Interpreting data: Boxplots and tables
Interpreting data: Boxplots and tables

This free course is available to start right now. Review the full course description and key learning outcomes and create an account and enrol if you want a free statement of participation.

Free course

Interpreting data: Boxplots and tables

3.4 Guidelines for graphics

  1. Data in the form of counts of individual entities (for example, people, animals, power stations) in a small set of discrete categories can be presented in bar charts or pie charts. For most purposes, bar charts are preferable. Pie charts draw particular attention to the proportions in which the entities are split between the different categories. However, they do so by representing the proportions by angles, and even when the main interest lies in the proportions, bar charts may well be easier to ‘read’.

  2. For data in the form of category counts where the interest lies in comparing two or more data sets (as in Example 2.3 of Unit A1 ), it can be useful to produce a bar chart where the corresponding bars for the different data sets are plotted side by side.

  3. To examine the pattern of distribution of values of a continuous (measured) variable, a histogram is an appropriate graphic. An alternative is a boxplot. However, neither sort of plot gives direct information about the number of observations in the data set, and it can be risky to draw firm conclusions about the pattern of distribution when the number of observations is small.

  4. Boxplots give a simple representation of the values of a continuous variable. They can also be used for discrete variables where the categories are numbers (such as the counts of family sizes in Figure 1.7. A boxplot shows less detail about a distribution than an appropriate histogram or bar chart, but the amount of detail in a boxplot is often sufficient.

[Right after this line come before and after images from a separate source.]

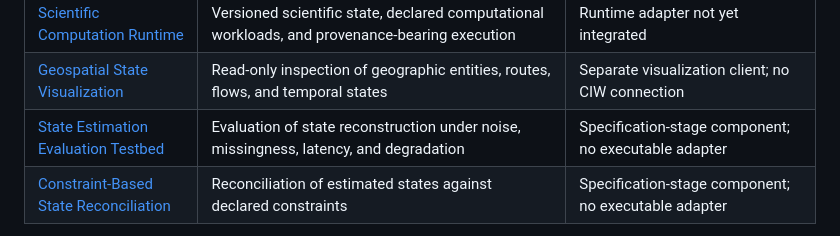
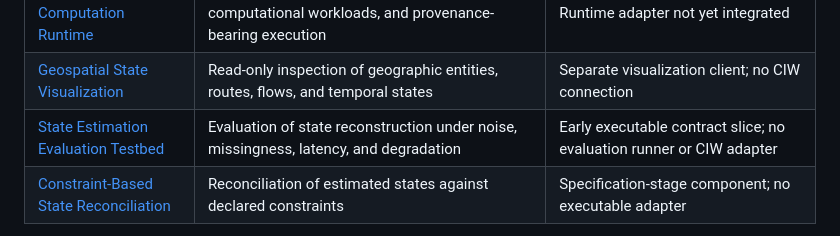
Before and after one commit to giasonpooni/Computational-Instrumentation-Workbench, a Markdown page: README.md, the part around the change. Rendered like a GitHub page.

Commit message:
docs: reflect evaluation contract implementation status

```diff
--- a/README.md
+++ b/README.md
@@ -109,7 +109,7 @@ the following repositories retain distinct engineering responsibilities.
 | [Evidence and State Management](https://github.com/giasonpooni/Evidence-and-State-Management) | Evidence, versioned state, admission, review, and release management across scientific and physical-economy domains | Persistence/governance adapter not yet integrated |
 | [Scientific Computation Runtime](https://github.com/giasonpooni/Scientific-Computation-Runtime) | Versioned scientific state, declared computational workloads, and provenance-bearing execution | Runtime adapter not yet integrated |
 | [Geospatial State Visualization](https://github.com/giasonpooni/Geospatial-State-Visualization) | Read-only inspection of geographic entities, routes, flows, and temporal states | Separate visualization client; no CIW connection |
-| [State Estimation Evaluation Testbed](https://github.com/giasonpooni/State-Estimation-Evaluation-Testbed) | Evaluation of state reconstruction under noise, missingness, latency, and degradation | Specification-stage component; no executable adapter |
+| [State Estimation Evaluation Testbed](https://github.com/giasonpooni/State-Estimation-Evaluation-Testbed) | Evaluation of state reconstruction under noise, missingness, latency, and degradation | Early executable contract slice; no evaluation runner or CIW adapter |
 | [Constraint-Based State Reconciliation](https://github.com/giasonpooni/Constraint-Based-State-Reconciliation) | Reconciliation of estimated states against declared constraints | Specification-stage component; no executable adapter |
 
 These roles extend the existing substrate. A repository rename does not change
```
Also changed, not shown: docs/ADAPTERS.md (+1 -1 lines), docs/INSTRUMENTS.md (+2 -1 lines).
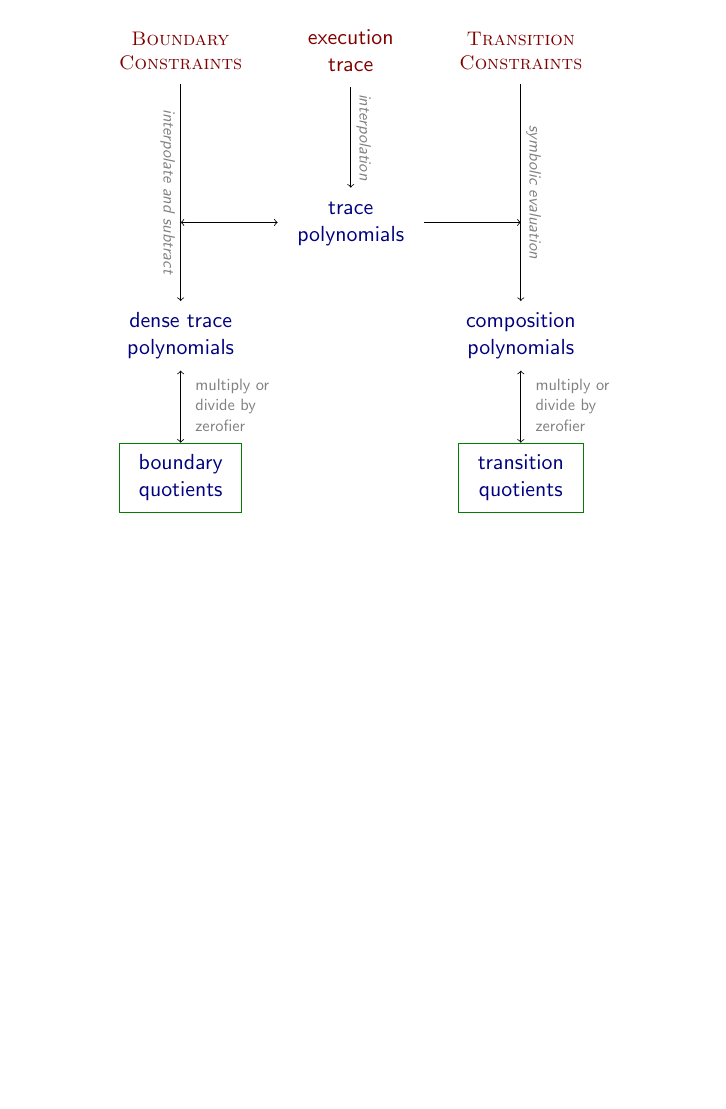
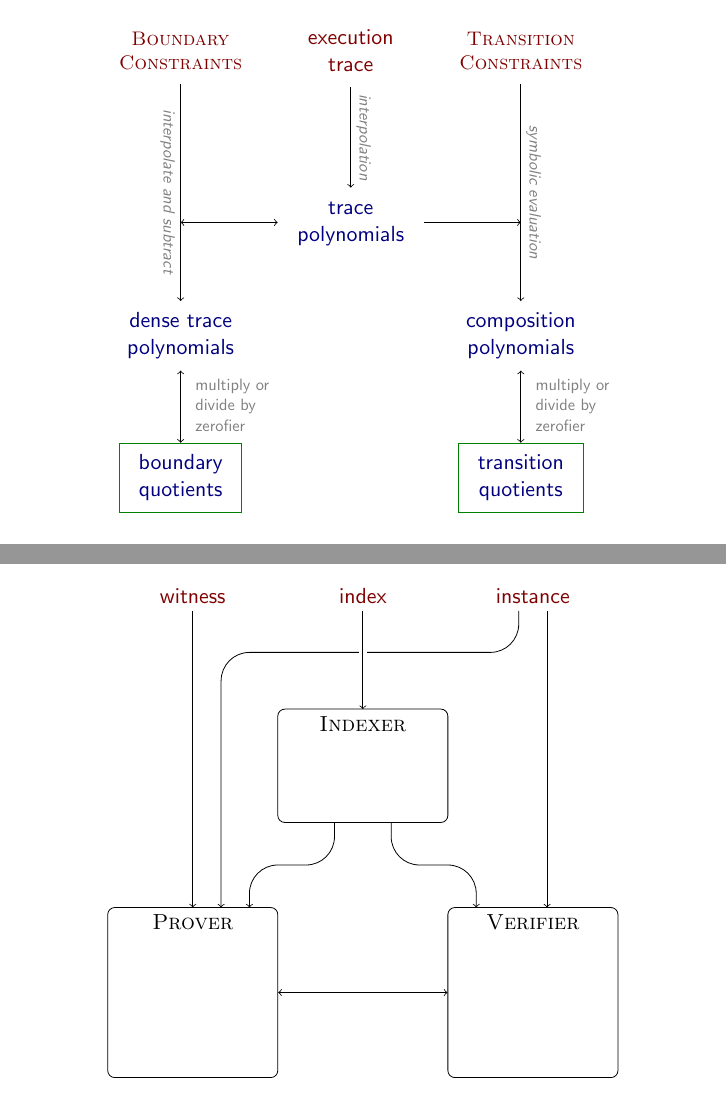
Before and after one commit to aszepieniec/stark-anatomy, LaTeX slides (tutorial/latex/graphics.tex): page 7 of 7 before the commit and pages 7 and 8 of 8 after it, the two joined at a grey line, the shorter picture padded with empty space. Compiled offline with pdfLaTeX.

Commit message:
add preprocessing diagram files

```diff
--- a/tutorial/latex/graphics.tex
+++ b/tutorial/latex/graphics.tex
@@ -371,4 +371,35 @@ zerofier
 \end{tikzpicture}
 \end{frame}
 
+\begin{frame}{}
+\centering
+\begin{tikzpicture}
+\node[color=red!50!black] (witness) at (-3, 0) {witness};
+\node[color=red!50!black] (index) at (0, 0) {index};
+\node[color=red!50!black] (instance) at (3, 0) {instance};
+
+\node[minimum height=2cm, minimum width=3cm, draw, rounded corners=0.125cm] (indexer box) at (0, -3) {};
+\node[anchor=north] (indexer label) at (indexer box.north) {\textsc{Indexer}};
+
+\node[minimum height=3cm, minimum width=3cm, draw, rounded corners=0.125cm] (prover box) at (-3, -7) {};
+\node[anchor=north] (prover label) at (prover box.north) {\textsc{Prover}};
+
+\node[minimum height=3cm, minimum width=3cm, draw, rounded corners=0.125cm] (verifier box) at (3, -7) {};
+\node[anchor=north] (verifier label) at (verifier box.north) {\textsc{Verifier}};
+
+\draw[->, rounded corners=0.5cm] ([xshift=-0.25cm] instance.south) -- (2.75, -1) -- (-2.5, -1) -- (-2.5, -5.5) {};
+\draw[-, color=white, line width=4] (index.south) -- (0, -1.5) {};
+\draw[->] (index.south) -- (0, -2) {};
+
+\draw[->] (witness.south) -- (-3, -5.5) {};
+
+\draw[->] ([xshift=0.25cm] instance.south) -- (3.25, -5.5) {};
+
+\draw[->, rounded corners=0.5cm] (-0.5, -4) -- (-0.5, -4.75) -- (-2, -4.75) -- (-2, -5.5) {};
+\draw[->, rounded corners=0.5cm] (0.5, -4) -- (0.5, -4.75) -- (2, -4.75) -- (2, -5.5) {};
+
+\draw[<->] (prover box) -- (verifier box) {};
+\end{tikzpicture}
+\end{frame}
+
 \end{document}
```
Also changed, not shown: tutorial/graphics/preprocessing.svg (added).
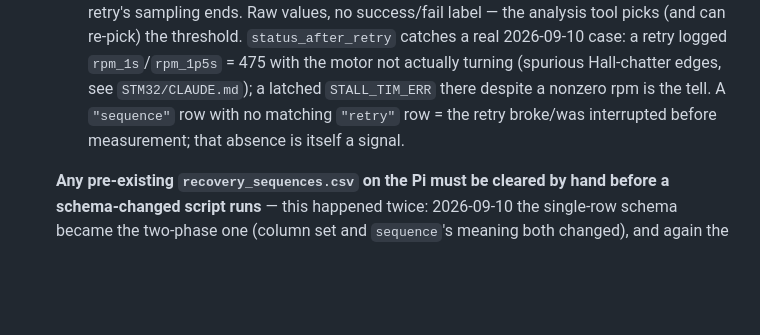
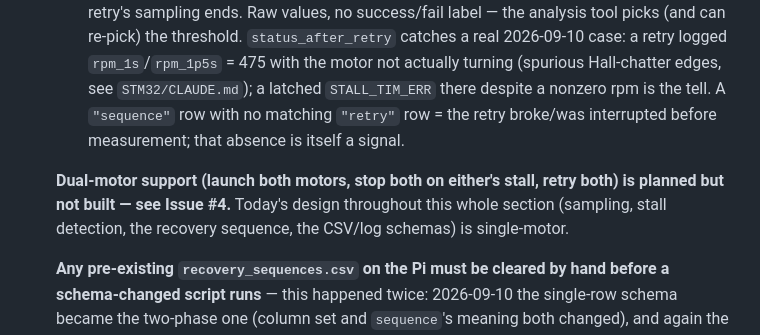
Before and after one commit to derkrembold/auto, a Markdown page: raspi/CLAUDE.md, the part around the change. GitHub-like rendering; blank space fills up the shorter version.

```diff
--- a/raspi/CLAUDE.md
+++ b/raspi/CLAUDE.md
@@ -357,6 +357,11 @@ other. Same caution applies to any future same-named files across
     `"retry"` row = the retry broke/was interrupted before
     measurement; that absence is itself a signal.
 
+  **Dual-motor support (launch both motors, stop both on either's
+  stall, retry both) is planned but not built — see Issue #4.** Today's
+  design throughout this whole section (sampling, stall detection, the
+  recovery sequence, the CSV/log schemas) is single-motor.
+
   **Any pre-existing `recovery_sequences.csv` on the Pi must be cleared
   by hand before a schema-changed script runs** — this happened twice:
   2026-09-10 the single-row schema became the two-phase one (column set
```
Also changed, not shown: CLAUDE.md (+15 -37 lines), issue_triage.md (added, +104 -0 lines).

  5. Boxplots are particularly useful for comparing two or more data sets, because the corresponding boxplots can be drawn against a common scale on the same diagram. (It is difficult to do this clearly with more than one histogram.)

  6. Scatterplots are used when the values of two numerical variables have been obtained from each of a number of individual entities. The aim of the plot is to investigate the relationship between the values of the two variables.

  7. Line plots can be useful, particularly for time series data, because they draw attention to the way that one or more variables have changed over time.

  8. In some circumstances, particularly when the data are very skew, more informative boxplot or scatterplot can be produced by transforming the data first.

This section ends with a more substantial activity. This will provide you with some further experience of dealing with data in tables. You will also be asked to look at one or two slightly different approaches for interpreting tabular data.

M248_2

Take your learning further

Making the decision to study can be a big step, which is why you'll want a trusted University. The Open University has 50 years’ experience delivering flexible learning and 170,000 students are studying with us right now. Take a look at all Open University courses.

If you are new to university level study, find out more about the types of qualifications we offer, including our entry level Access courses and Certificates.

Not ready for University study then browse over 900 free courses on OpenLearn and sign up to our newsletter to hear about new free courses as they are released.

Every year, thousands of students decide to study with The Open University. With over 120 qualifications, we’ve got the right course for you.

Request an Open University prospectus